(About this task): The count of lines with the string "className" in the material is all that should be returned.

(Source data):
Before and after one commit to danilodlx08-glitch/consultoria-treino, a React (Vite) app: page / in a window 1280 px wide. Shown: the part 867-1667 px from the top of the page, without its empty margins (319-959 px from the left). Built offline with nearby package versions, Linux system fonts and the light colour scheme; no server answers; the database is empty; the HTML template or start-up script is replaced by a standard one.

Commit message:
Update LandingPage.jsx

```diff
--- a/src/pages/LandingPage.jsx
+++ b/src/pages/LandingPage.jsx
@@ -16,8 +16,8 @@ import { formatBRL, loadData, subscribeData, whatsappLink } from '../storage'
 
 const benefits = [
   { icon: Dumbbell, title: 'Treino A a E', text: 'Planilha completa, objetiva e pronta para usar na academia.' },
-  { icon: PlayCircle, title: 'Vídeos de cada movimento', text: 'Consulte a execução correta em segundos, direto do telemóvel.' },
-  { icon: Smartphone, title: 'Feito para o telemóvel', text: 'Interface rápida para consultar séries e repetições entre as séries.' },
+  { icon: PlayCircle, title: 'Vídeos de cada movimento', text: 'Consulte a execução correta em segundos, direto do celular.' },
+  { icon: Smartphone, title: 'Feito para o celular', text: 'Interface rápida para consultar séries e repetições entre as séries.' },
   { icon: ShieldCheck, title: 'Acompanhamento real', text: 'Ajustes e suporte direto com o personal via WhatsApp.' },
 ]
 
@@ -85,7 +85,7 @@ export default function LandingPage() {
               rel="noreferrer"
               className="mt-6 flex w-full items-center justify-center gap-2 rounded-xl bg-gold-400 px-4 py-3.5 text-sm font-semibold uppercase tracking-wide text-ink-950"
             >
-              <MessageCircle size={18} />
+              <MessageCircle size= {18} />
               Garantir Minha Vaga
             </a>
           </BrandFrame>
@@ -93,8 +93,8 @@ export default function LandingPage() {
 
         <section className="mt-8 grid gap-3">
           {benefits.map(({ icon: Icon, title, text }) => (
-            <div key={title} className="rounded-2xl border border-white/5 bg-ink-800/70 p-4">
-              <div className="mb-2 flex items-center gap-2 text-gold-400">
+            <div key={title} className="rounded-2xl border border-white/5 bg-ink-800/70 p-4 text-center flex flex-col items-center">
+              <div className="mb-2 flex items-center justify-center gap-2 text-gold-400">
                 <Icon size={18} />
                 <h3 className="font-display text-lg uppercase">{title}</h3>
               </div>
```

(Output for this exercise): 7